Huseyin Bagci, a foreign relations expert at the Middle East Technical University in Ankara (ODTU), mentioned the mutually-beneficial relationship which had until very recently existed between Turkey and the Kurdish leaders in northern Iraq.
Ankara had previously provided across-the-board support for the KRGI, building up the autonomy’s infrastructure and even paying salaries to local state workers.
“We are talking about more than 35,000 people working at more than 1,500 local companies and mutual assurances of friendship coming from Ankara and Erbil. Then comes the referendum and, almost overnight, the KRGI is seen by Turkey as an enemy. This is not what I call a balanced and sensible policy,” Bagci said in an interview with Sputnik Turkey.
“But even so, Ankara would have no legal right to intervene because this is a domestic Iraqi affair. Turkey could intervene if asked to by Baghdad, but this is highly unlikely. Turkey could use economic sanctions, but they would backfire. In any case, Ankara will not intervene militarily because this would mean a direct confrontation with America and Israel which support the KRGI,” Huseyin Bagci said.
He added that that despite its angry rhetoric, Ankara will have to engage in lengthy political horse-trading with Barzani who has been a close partner for too long to be ignored.
“Neither side is now in a position to become enemies,” Huseyin Bagci concluded.
Iraqi authorities said that the referendum was not legitimate and stressed that they would not conduct talks with the authorities of Iraqi Kurdistan on the issue of the vote.

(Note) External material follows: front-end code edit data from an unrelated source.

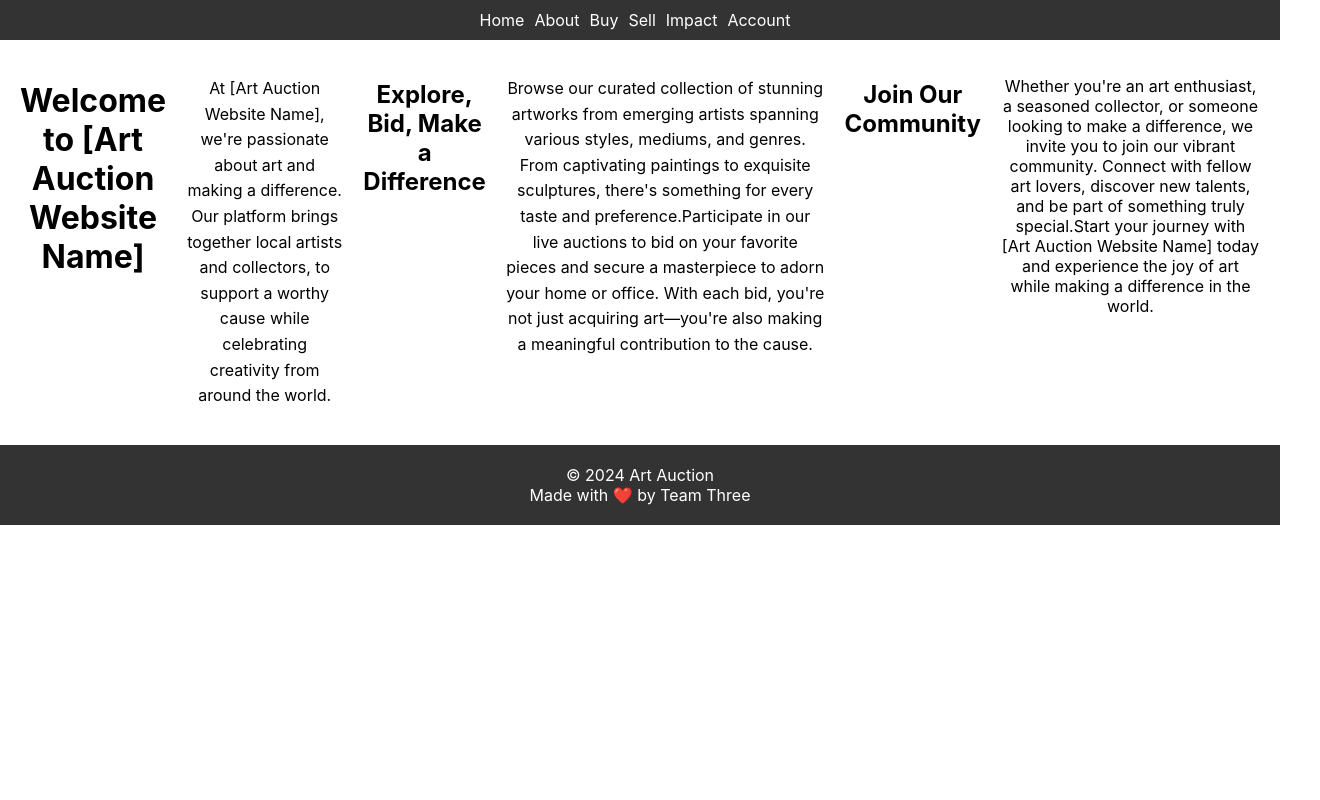
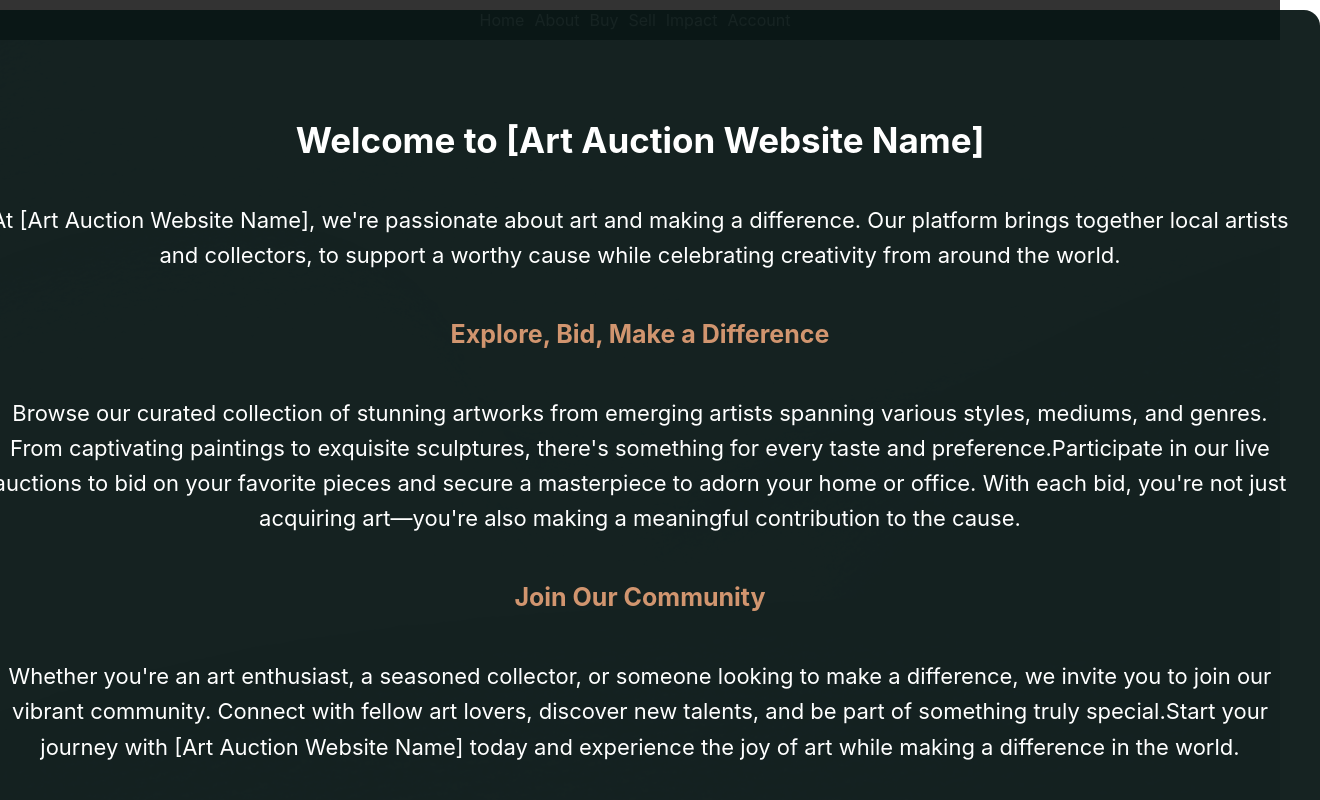
Before and after one commit to JuniperWrenMcGill/Clove-Art-House, a React (Create React App) app: page /about in a window 1280 px wide. Shown: the top 800 px of the page, 1320 px wide, since content can reach past the window. Built offline with nearby package versions, Linux system fonts and the light colour scheme.

Commit message:
added background img, style, and minor edits to jsx for styling ease

```diff
--- a/src/Components/about/about.css
+++ b/src/Components/about/about.css
@@ -1,14 +1,43 @@
+
 .about-container {
-    max-width: 800px; /* Limit the width of the content */
-    margin: 0 auto; /* Center the content horizontally */
-    padding: 20px; /* Add padding around the content */
-  }
+  display: flex;
+  justify-content: center;
+  align-items: center;
+  height: 100vh;
+  background-image: url('../../../public/assets/img/whitebackground.jpg');
+  background-size: cover;
+  background-position: center;
+}
 
-  .about-title {
-    font-size: 2em; /* Larger font size for the title */
-    margin-bottom: 20px; /* Add spacing below the title */
-  }
+.about-card-container {
+  width: 1300px;
+  height: 800px;
+  flex-shrink: 0;
+  border-radius: 16px;
+  background: rgba(8, 22, 21, 0.94);
+  display: flex;
+  flex-direction: column;
+  justify-content: center;
+  align-items: center;
+  padding: 30px;
+  color: white;
+}
 
-  .about-text {
-    line-height: 1.6; /* Increase line height for better readability */
-  }
+.about-title {
+  font-size: 35px;
+  text-align: center;
+  margin-bottom: 20px;
+}
+
+.about-subtitle{
+  font-size: 25px;
+  line-height: 1.6;
+  margin-bottom: 20px;
+  color: #f3aa7dd8
+}
+
+.about-text {
+  font-size: 22px;
+  line-height: 1.6;
+  margin-bottom: 20px;
+}
--- a/src/Components/about/about.jsx
+++ b/src/Components/about/about.jsx
@@ -3,13 +3,15 @@ import './about.css'; // Import the CSS file
 
 function About() {
   return (
-    <div className="card-container">
+    <div className="about-container">
+    <div className="about-card-container">
       <h1 className="about-title">Welcome to [Art Auction Website Name]</h1>
       <p className="about-text">At [Art Auction Website Name], we're passionate about art and making a difference. Our platform brings together local artists and collectors, to support a worthy cause while celebrating creativity from around the world.</p>
-      <h2>Explore, Bid, Make a Difference</h2>
+      <h2 className="about-subtitle">Explore, Bid, Make a Difference</h2>
       <p className="about-text">Browse our curated collection of stunning artworks from emerging artists spanning various styles, mediums, and genres. From captivating paintings to exquisite sculptures, there's something for every taste and preference.Participate in our live auctions to bid on your favorite pieces and secure a masterpiece to adorn your home or office. With each bid, you're not just acquiring art—you're also making a meaningful contribution to the cause.</p>
-      <h2>Join Our Community</h2>
-      <p>Whether you're an art enthusiast, a seasoned collector, or someone looking to make a difference, we invite you to join our vibrant community. Connect with fellow art lovers, discover new talents, and be part of something truly special.Start your journey with [Art Auction Website Name] today and experience the joy of art while making a difference in the world.</p>
+      <h2 className="about-subtitle">Join Our Community</h2>
+      <p className="about-text"> Whether you're an art enthusiast, a seasoned collector, or someone looking to make a difference, we invite you to join our vibrant community. Connect with fellow art lovers, discover new talents, and be part of something truly special.Start your journey with [Art Auction Website Name] today and experience the joy of art while making a difference in the world.</p>
+    </div>
     </div>
   );
 }
```
Also changed, not shown: public/assets/img/whitebackground.jpg (added).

Russia supports Iraq's territorial integrity and calls for both Baghdad and Erbil to resolve all their disagreements by peaceful means.